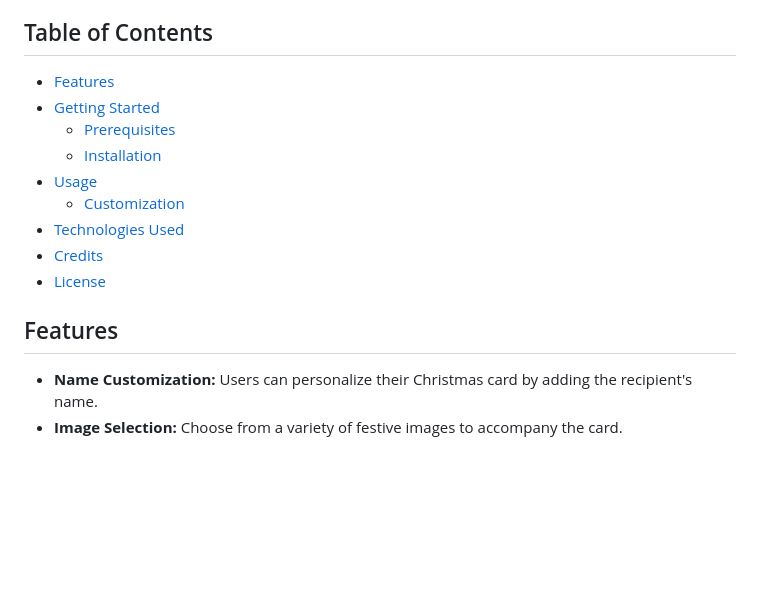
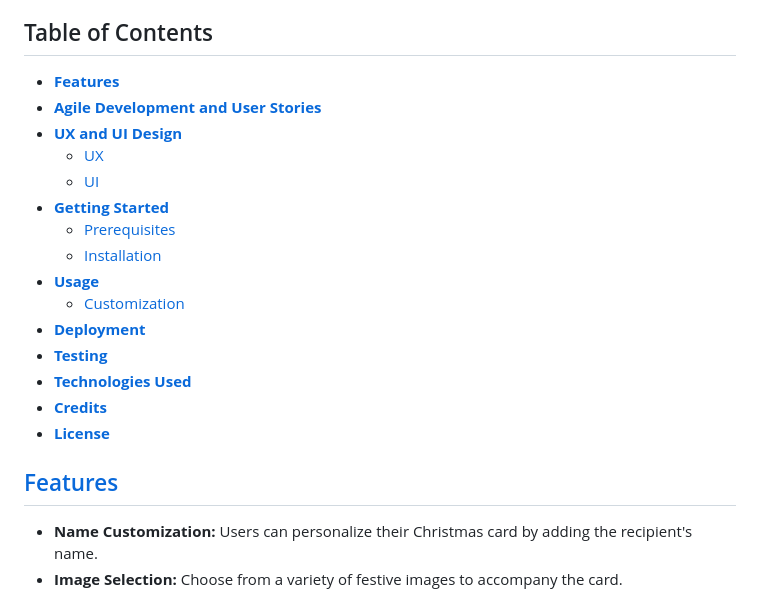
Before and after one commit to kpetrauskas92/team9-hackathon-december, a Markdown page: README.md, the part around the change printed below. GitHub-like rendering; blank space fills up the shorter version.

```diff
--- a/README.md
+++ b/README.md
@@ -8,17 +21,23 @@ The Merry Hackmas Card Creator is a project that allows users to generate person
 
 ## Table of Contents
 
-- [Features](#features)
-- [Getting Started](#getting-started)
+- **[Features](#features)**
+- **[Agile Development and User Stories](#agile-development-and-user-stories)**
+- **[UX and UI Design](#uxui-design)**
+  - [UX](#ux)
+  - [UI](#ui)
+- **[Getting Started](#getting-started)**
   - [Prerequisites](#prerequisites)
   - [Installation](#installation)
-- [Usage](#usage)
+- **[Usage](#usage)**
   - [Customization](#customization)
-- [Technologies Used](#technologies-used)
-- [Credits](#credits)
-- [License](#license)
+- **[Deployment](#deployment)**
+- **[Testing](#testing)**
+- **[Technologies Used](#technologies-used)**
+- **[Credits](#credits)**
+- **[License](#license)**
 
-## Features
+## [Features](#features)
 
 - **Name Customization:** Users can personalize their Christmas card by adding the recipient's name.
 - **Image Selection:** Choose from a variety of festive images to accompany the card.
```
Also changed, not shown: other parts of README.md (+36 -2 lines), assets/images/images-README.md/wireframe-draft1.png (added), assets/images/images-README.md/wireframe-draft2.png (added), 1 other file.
□ □ □ □
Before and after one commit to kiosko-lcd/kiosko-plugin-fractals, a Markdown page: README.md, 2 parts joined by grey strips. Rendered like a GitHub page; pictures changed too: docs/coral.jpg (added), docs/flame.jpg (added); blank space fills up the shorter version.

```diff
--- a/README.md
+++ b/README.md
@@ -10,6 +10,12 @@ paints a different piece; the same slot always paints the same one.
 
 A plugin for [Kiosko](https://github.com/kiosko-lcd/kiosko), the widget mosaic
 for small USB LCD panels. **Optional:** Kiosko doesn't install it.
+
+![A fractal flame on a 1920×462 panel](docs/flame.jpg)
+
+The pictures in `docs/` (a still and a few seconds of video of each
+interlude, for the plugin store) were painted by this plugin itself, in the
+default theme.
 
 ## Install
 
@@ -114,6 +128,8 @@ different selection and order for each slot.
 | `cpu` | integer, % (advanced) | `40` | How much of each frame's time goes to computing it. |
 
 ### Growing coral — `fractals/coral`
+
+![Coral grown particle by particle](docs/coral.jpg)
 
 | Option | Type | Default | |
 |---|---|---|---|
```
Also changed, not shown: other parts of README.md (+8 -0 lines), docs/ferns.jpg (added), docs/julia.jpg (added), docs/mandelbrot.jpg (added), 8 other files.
□ □ □ □
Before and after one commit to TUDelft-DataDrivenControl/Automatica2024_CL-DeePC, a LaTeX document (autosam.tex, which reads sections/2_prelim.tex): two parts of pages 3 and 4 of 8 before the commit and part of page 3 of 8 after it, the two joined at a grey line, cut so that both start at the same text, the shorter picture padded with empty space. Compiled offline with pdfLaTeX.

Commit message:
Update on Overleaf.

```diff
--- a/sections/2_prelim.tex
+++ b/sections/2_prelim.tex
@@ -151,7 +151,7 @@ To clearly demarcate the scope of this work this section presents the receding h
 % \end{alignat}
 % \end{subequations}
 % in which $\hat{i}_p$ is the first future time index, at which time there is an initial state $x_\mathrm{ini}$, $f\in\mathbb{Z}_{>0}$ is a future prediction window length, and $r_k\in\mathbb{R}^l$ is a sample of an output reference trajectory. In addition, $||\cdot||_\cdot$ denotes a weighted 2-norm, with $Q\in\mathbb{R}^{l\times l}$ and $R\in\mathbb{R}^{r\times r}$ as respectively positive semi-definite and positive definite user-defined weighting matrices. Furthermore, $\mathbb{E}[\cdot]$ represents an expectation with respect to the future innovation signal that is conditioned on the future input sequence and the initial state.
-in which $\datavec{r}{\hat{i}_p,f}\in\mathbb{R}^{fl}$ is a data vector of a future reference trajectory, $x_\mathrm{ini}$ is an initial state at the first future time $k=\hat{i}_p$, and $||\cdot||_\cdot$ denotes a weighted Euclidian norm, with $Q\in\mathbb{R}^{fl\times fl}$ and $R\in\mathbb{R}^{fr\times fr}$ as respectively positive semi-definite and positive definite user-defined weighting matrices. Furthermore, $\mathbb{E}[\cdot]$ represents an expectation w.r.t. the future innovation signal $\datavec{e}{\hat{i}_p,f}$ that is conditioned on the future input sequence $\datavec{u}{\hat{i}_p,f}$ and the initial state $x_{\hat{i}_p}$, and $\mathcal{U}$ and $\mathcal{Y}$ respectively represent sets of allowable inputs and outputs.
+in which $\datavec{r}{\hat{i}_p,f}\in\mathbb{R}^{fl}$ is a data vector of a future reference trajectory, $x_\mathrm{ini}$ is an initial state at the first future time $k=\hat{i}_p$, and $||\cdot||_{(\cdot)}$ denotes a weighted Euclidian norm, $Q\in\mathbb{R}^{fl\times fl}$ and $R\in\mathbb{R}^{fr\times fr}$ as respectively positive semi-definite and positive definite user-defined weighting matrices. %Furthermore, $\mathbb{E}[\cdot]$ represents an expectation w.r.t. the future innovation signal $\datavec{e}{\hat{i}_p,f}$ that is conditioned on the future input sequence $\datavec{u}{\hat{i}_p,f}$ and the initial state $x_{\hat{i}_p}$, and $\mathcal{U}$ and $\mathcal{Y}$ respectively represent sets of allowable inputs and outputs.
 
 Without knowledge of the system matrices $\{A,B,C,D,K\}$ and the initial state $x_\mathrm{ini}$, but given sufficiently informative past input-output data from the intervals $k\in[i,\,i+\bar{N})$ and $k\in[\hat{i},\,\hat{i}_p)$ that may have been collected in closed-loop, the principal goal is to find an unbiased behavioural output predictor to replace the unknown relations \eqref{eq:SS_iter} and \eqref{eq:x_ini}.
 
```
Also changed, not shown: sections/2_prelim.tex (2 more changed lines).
□ □ □ □
Your objective:
From the records above, copy each line in which the string "same" occurs.

Task output:
@@ -10,6 +10,12 @@ paints a different piece; the same slot always paints the same one.
Before and after one commit to TUDelft-DataDrivenControl/Automatica2024_CL-DeePC, a LaTeX document (autosam.tex, which reads sections/2_prelim.tex): two parts of pages 3 and 4 of 8 before the commit and part of page 3 of 8 after it, the two joined at a grey line, cut so that both start at the same text, the shorter picture padded with empty space. Compiled offline with pdfLaTeX.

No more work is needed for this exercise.